━━━ INFORMATION GIVEN ━━━

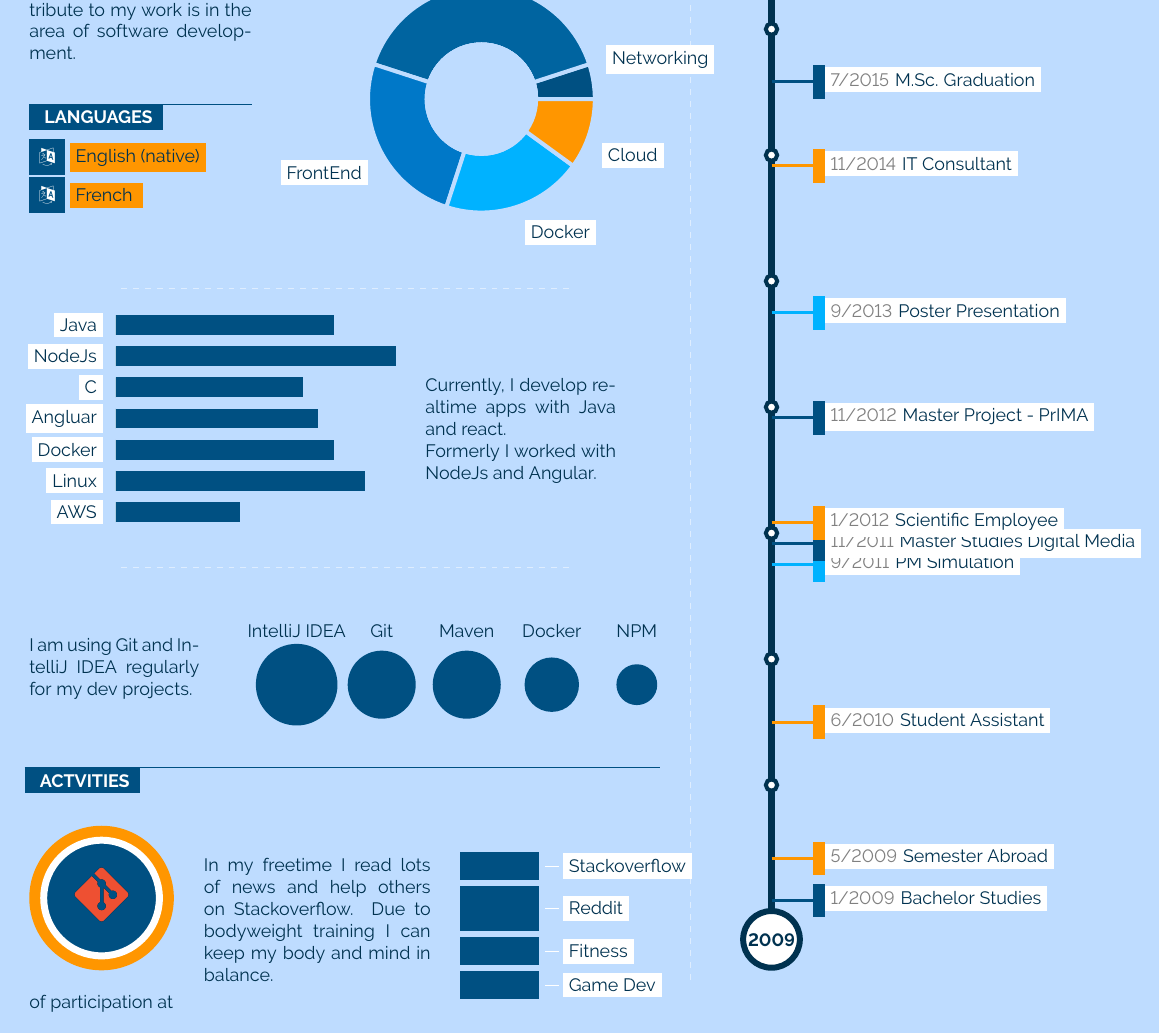
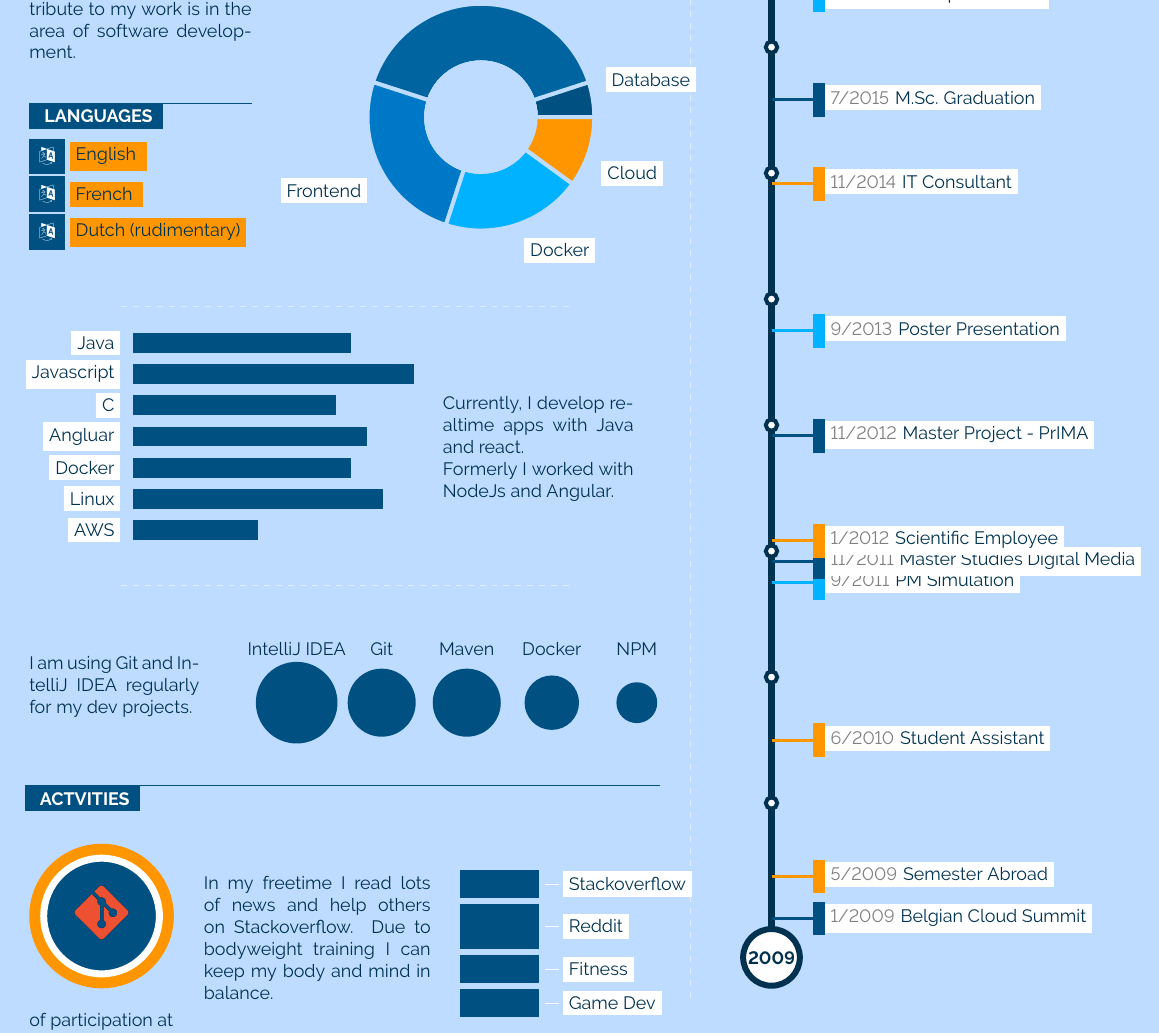
Before and after one commit to danny00747/cv, a LaTeX document (Infographics/main.tex): part of the page, cut so that both start at the same text. Compiled offline with pdfLaTeX.

Commit message:
removed a bug in infographic cv

```diff
--- a/Infographics/main.tex
+++ b/Infographics/main.tex
@@ -360,15 +360,16 @@
 
 			% LANGUAGES
 			\cvsect{Languages}{0.49}{thirdcol}{textcol}\\[4pt]
-			\icontext{Language}{12}{\colorbox{maincol}{English (native)}}\\
+			\icontext{Language}{12}{\colorbox{maincol}{English }}\\
 			\icontext{Language}{12}{\colorbox{maincol}{French }}\\
+            \icontext{Language}{12}{\colorbox{maincol}{Dutch (rudimentary)}}\\
 		}
 
 		% PIE CHART
 		\begin{piechart}{360}{2}{bgcol}{textcol}{sectcol}
-			\slice{5}{Networking}{thirdcol}
+			\slice{5}{Database}{thirdcol}
 			\slice{40}{Backend}{fourthcol}
-			\slice{25}{FrontEnd}{fifthcol}
+			\slice{25}{Frontend}{fifthcol}
 			\slice{20}{Docker}{secondcol}
 			\slice{10}{Cloud}{maincol}
 		\end{piechart}\\
@@ -383,9 +384,9 @@
 	\mbox{\hspace{-14pt}
 		\begin{barchart}{10}{5.5}{sectcol}{textcol}{sectcol}{maincol}{secondcol}{thirdcol}
 		    \baritem{50}{Java}{0}{0}{70}
-			\baritem{80}{NodeJs}{0}{0}{90}
-			\baritem{80}{C}{0}{0}{60}
-			\baritem{50}{Angluar}{0}{0}{65}
+			\baritem{80}{Javascript}{0}{0}{90}
+            \baritem{80}{C}{0}{0}{65}
+			\baritem{50}{Angluar}{0}{0}{75}
 			\baritem{80}{Docker}{0}{0}{70}
 			\baritem{50}{Linux}{0}{0}{80}
 			\baritem{50}{AWS}{0}{0}{40}
@@ -450,8 +451,9 @@
 % TIMELINE
 \begin{cvtimeline}{2009}{2018}{20}{\linewidth}
 
-\cvevent{1/2009}{11/2011}{Bachelor Studies}{Uni Bremen}
-    {Master Thesis: Semi Automated Scoring in Technology Based Assessment}{thirdcol}{0}
+
+
+\cvevent{1/2009}{11/2011}{Belgian Cloud Summit}{EPHEC}{}{thirdcol}{0}
 
 \cvevent{5/2009}{1/2010}{Semester Abroad}{University of Melbourne}
     {Mastered six months of study and trans-cultural experience in Melbourne, Australia}{maincol}{1}
```
Also changed, not shown: Infographics/main.pdf, White & Coral Infographic/White and Coral Icons Infographic.pdf, Infographics/main.tex (6 more changed lines).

━━━

**WHAT TO DO:** Would you output the full listing exactly as it stands, minus the images?

**RESPONSE TO THE TASK:**
Before and after one commit to danny00747/cv, a LaTeX document (Infographics/main.tex): part of the page, cut so that both start at the same text. Compiled offline with pdfLaTeX.

Commit message:
removed a bug in infographic cv

```diff
--- a/Infographics/main.tex
+++ b/Infographics/main.tex
@@ -360,15 +360,16 @@
 
 			% LANGUAGES
 			\cvsect{Languages}{0.49}{thirdcol}{textcol}\\[4pt]
-			\icontext{Language}{12}{\colorbox{maincol}{English (native)}}\\
+			\icontext{Language}{12}{\colorbox{maincol}{English }}\\
 			\icontext{Language}{12}{\colorbox{maincol}{French }}\\
+            \icontext{Language}{12}{\colorbox{maincol}{Dutch (rudimentary)}}\\
 		}
 
 		% PIE CHART
 		\begin{piechart}{360}{2}{bgcol}{textcol}{sectcol}
-			\slice{5}{Networking}{thirdcol}
+			\slice{5}{Database}{thirdcol}
 			\slice{40}{Backend}{fourthcol}
-			\slice{25}{FrontEnd}{fifthcol}
+			\slice{25}{Frontend}{fifthcol}
 			\slice{20}{Docker}{secondcol}
 			\slice{10}{Cloud}{maincol}
 		\end{piechart}\\
@@ -383,9 +384,9 @@
 	\mbox{\hspace{-14pt}
 		\begin{barchart}{10}{5.5}{sectcol}{textcol}{sectcol}{maincol}{secondcol}{thirdcol}
 		    \baritem{50}{Java}{0}{0}{70}
-			\baritem{80}{NodeJs}{0}{0}{90}
-			\baritem{80}{C}{0}{0}{60}
-			\baritem{50}{Angluar}{0}{0}{65}
+			\baritem{80}{Javascript}{0}{0}{90}
+            \baritem{80}{C}{0}{0}{65}
+			\baritem{50}{Angluar}{0}{0}{75}
 			\baritem{80}{Docker}{0}{0}{70}
 			\baritem{50}{Linux}{0}{0}{80}
 			\baritem{50}{AWS}{0}{0}{40}
@@ -450,8 +451,9 @@
 % TIMELINE
 \begin{cvtimeline}{2009}{2018}{20}{\linewidth}
 
-\cvevent{1/2009}{11/2011}{Bachelor Studies}{Uni Bremen}
-    {Master Thesis: Semi Automated Scoring in Technology Based Assessment}{thirdcol}{0}
+
+
+\cvevent{1/2009}{11/2011}{Belgian Cloud Summit}{EPHEC}{}{thirdcol}{0}
 
 \cvevent{5/2009}{1/2010}{Semester Abroad}{University of Melbourne}
     {Mastered six months of study and trans-cultural experience in Melbourne, Australia}{maincol}{1}
```
Also changed, not shown: Infographics/main.pdf, White & Coral Infographic/White and Coral Icons Infographic.pdf, Infographics/main.tex (6 more changed lines).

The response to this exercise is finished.